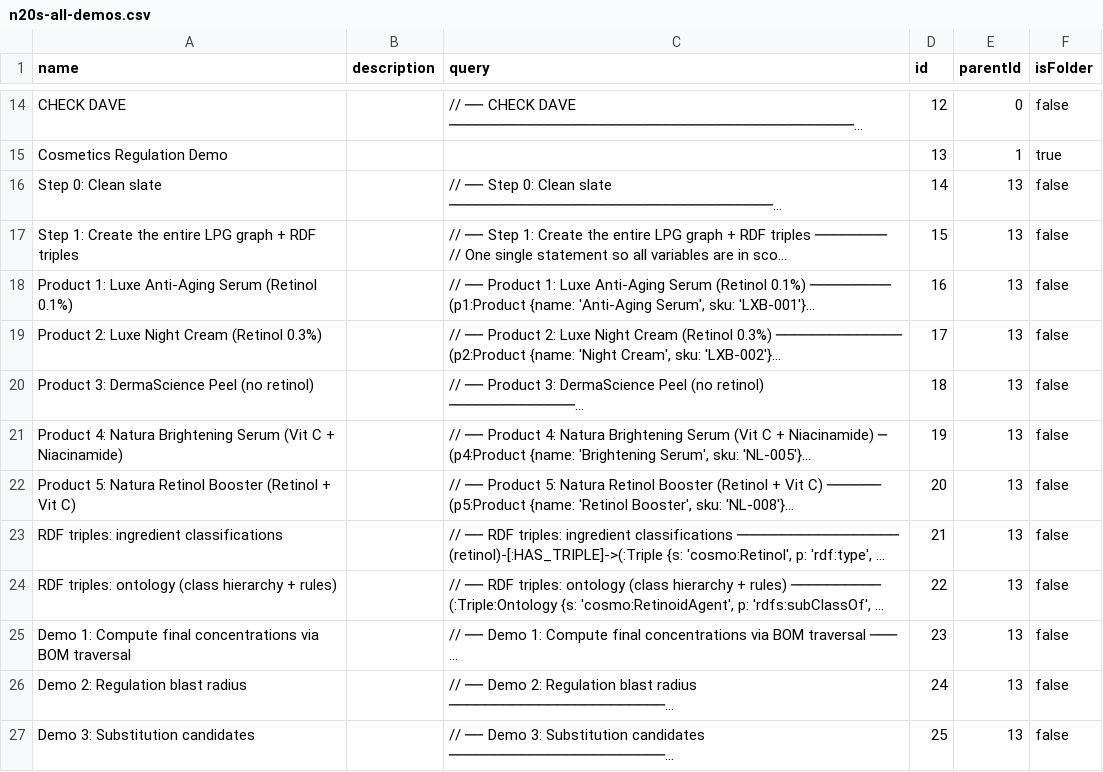
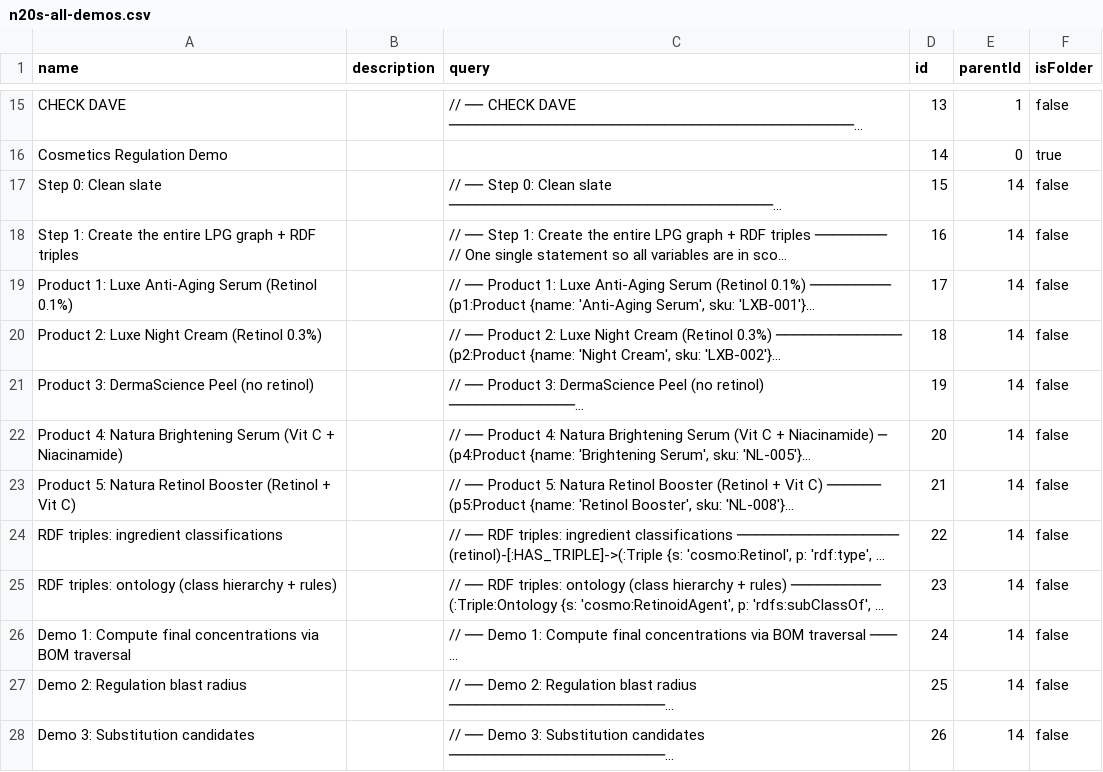
Before and after one commit to halftermeyer/neo4j-n20s, a CSV file: demo_bookmarks/n20s-all-demos.csv, drawn as a sheet; only a part is shown, gaps mark what is left out; long unchanged cells end in …; addresses are those after the commit; the diff covers the shown part only; the diff names each change by its address in the sheet, - before the commit and + after, or states it on an @@ line.

```diff
--- a/demo_bookmarks/n20s-all-demos.csv
+++ b/demo_bookmarks/n20s-all-demos.csv
-D15 (id): 12
+D15 (id): 13
-E15 (parentId): 0
+E15 (parentId): 1
-D16 (id): 13
+D16 (id): 14
-E16 (parentId): 1
+E16 (parentId): 0
-D17 (id): 14
+D17 (id): 15
-E17:E28 (parentId): 13
+E17:E28 (parentId): 14
-D18 (id): 15
+D18 (id): 16
-D19 (id): 16
+D19 (id): 17
-D20 (id): 17
+D20 (id): 18
-D21 (id): 18
+D21 (id): 19
-D22 (id): 19
+D22 (id): 20
-D23 (id): 20
+D23 (id): 21
-D24 (id): 21
+D24 (id): 22
-D25 (id): 22
+D25 (id): 23
-D26 (id): 23
+D26 (id): 24
-D27 (id): 24
+D27 (id): 25
-D28 (id): 25
+D28 (id): 26
```
Also changed, not shown: 1 added row and 30 edited cells elsewhere in this file.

------------------------------------

» WHAT YOU WILL DO
Leave the pictures out and return the rest of the material exactly.

» RESULT
Before and after one commit to halftermeyer/neo4j-n20s, a CSV file: demo_bookmarks/n20s-all-demos.csv, drawn as a sheet; only a part is shown, gaps mark what is left out; long unchanged cells end in …; addresses are those after the commit; the diff covers the shown part only; the diff names each change by its address in the sheet, - before the commit and + after, or states it on an @@ line.

```diff
--- a/demo_bookmarks/n20s-all-demos.csv
+++ b/demo_bookmarks/n20s-all-demos.csv
-D15 (id): 12
+D15 (id): 13
-E15 (parentId): 0
+E15 (parentId): 1
-D16 (id): 13
+D16 (id): 14
-E16 (parentId): 1
+E16 (parentId): 0
-D17 (id): 14
+D17 (id): 15
-E17:E28 (parentId): 13
+E17:E28 (parentId): 14
-D18 (id): 15
+D18 (id): 16
-D19 (id): 16
+D19 (id): 17
-D20 (id): 17
+D20 (id): 18
-D21 (id): 18
+D21 (id): 19
-D22 (id): 19
+D22 (id): 20
-D23 (id): 20
+D23 (id): 21
-D24 (id): 21
+D24 (id): 22
-D25 (id): 22
+D25 (id): 23
-D26 (id): 23
+D26 (id): 24
-D27 (id): 24
+D27 (id): 25
-D28 (id): 25
+D28 (id): 26
```
Also changed, not shown: 1 added row and 30 edited cells elsewhere in this file.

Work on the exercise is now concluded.